Longevity is a term used to refer to a preservation of vitality and physical/mental robustness over a prolonged period of time, perhaps exceeding the average lifespan of other humans. The pursuit for longevity tends to look for both chronological enhancement (life extension) and either preserving or enhancing function during this chronological enhancement (vitality) and attempts to capitalize on both 'adding years to life' as well as 'adding life to years'.
Longevity research begins with experimentation on yeast, nematodes (C. Elegans), and fruit flies (drosophilia) due to their short life cycles. Fluctuations in the human lifespan would take an impractical 90 years to test; C. Elegans' 90-day lifespan serves as a convenient alternative for initial longevity trials. Once mechanisms are established in these shorter research models, studies are conducted in mammalian species such as mice and rats.

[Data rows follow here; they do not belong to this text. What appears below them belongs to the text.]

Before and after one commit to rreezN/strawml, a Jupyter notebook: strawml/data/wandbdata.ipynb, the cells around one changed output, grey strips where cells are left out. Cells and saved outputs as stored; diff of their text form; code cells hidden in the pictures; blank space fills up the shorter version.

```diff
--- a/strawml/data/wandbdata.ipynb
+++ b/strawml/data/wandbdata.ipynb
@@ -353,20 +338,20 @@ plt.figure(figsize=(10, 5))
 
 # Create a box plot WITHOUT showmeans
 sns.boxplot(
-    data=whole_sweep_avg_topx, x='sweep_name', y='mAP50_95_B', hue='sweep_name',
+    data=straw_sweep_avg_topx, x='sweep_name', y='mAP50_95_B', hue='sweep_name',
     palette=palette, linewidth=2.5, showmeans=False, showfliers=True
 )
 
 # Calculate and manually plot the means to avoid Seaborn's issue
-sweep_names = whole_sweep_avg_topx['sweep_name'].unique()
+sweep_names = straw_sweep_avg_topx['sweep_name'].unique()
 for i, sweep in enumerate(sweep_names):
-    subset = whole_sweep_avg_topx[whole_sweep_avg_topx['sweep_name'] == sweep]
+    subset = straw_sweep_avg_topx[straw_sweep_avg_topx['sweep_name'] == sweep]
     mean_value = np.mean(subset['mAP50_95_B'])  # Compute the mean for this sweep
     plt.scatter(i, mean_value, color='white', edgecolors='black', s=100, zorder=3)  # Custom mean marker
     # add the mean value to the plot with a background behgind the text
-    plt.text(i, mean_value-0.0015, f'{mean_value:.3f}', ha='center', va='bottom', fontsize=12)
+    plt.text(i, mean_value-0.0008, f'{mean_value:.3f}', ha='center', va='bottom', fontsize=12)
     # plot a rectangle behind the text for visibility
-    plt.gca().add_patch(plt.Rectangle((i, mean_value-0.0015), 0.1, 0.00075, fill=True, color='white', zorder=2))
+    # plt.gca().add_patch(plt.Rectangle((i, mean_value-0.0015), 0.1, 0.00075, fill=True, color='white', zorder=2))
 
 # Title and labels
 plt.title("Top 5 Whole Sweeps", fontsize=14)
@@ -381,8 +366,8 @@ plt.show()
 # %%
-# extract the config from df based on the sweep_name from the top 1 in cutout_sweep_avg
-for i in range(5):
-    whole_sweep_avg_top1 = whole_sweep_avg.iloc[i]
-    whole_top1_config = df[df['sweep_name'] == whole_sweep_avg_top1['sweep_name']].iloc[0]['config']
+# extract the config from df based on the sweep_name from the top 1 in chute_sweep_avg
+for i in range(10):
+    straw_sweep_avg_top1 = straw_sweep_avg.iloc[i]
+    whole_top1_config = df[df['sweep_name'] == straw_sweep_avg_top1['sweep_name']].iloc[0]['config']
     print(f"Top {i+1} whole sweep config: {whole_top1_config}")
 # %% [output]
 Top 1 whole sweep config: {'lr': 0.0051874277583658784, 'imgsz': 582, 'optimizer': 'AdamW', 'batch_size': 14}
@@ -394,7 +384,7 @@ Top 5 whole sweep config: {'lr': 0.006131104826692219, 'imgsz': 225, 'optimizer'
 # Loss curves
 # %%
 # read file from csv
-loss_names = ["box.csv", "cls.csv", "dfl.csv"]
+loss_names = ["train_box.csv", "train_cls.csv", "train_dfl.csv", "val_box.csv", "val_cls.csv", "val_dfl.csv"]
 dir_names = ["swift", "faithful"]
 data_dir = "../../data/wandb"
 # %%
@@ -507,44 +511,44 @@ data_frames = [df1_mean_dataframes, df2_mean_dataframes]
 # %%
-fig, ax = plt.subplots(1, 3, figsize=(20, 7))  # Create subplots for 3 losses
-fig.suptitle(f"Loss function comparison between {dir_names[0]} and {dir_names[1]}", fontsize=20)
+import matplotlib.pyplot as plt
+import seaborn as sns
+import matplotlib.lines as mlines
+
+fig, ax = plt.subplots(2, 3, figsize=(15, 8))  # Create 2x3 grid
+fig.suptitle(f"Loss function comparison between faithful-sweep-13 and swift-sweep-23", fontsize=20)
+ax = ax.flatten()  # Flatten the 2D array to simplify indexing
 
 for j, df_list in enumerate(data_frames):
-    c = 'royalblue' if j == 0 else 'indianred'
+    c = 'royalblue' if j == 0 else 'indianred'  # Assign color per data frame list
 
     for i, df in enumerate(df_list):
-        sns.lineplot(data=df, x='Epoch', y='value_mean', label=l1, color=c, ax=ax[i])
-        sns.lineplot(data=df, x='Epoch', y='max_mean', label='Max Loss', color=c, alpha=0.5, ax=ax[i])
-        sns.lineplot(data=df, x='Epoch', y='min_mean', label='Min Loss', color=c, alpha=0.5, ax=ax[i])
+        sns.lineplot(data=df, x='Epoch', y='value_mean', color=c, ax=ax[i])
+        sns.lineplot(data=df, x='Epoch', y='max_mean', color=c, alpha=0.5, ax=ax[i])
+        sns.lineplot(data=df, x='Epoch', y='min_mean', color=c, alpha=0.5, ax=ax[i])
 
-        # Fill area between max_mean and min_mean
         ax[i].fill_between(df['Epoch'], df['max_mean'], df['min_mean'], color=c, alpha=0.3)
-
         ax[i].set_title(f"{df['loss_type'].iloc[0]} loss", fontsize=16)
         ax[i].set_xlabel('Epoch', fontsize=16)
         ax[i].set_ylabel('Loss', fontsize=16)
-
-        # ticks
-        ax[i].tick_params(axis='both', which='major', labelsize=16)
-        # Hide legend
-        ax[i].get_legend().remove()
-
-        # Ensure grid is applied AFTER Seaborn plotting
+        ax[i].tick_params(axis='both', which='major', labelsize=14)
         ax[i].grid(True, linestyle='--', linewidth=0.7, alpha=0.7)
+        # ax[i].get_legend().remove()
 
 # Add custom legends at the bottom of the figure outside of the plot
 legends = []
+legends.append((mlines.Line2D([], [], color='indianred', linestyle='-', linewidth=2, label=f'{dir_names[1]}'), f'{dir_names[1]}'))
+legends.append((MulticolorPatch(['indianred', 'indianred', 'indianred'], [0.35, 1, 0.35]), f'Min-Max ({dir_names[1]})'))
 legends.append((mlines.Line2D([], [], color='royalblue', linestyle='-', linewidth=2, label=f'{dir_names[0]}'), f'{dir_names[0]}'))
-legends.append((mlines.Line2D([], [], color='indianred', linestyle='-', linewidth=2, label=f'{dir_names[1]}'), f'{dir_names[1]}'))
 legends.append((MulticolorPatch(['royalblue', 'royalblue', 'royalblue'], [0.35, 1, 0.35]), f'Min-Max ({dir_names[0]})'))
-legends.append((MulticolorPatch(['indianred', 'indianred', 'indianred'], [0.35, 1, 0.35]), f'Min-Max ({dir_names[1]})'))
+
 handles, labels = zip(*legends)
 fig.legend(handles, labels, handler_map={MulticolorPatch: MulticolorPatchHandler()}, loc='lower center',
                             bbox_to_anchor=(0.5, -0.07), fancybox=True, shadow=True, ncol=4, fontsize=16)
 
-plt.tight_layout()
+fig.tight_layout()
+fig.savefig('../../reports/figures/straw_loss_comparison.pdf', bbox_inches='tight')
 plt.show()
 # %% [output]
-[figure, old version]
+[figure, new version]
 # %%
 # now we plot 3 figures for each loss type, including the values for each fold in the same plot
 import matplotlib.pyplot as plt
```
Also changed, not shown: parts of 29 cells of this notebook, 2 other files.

Human studies are nonexistent for practical reasons.
Additionally, caloric restriction (40-50% of standard caloric intake) appears to reliably produce life extension in all tested non-human subjects and case studies (anecdotes) of humans on caloric restriction suggest it delays the aging phenotype; due to the high possibility that caloric restriction is able to enhance lifespan, many mechanisms and phenomena are considered to be 'caloric restriction related' or 'caloric restriction independent'.
The following summary covers molecular pathways and targets of interest, which are useful as they are the druggable targets that one would consider when supplementing to promote longevity. 'Phenomena of interest' refer to the actual aging process, and attempts to tie these phenomena into the druggable targets.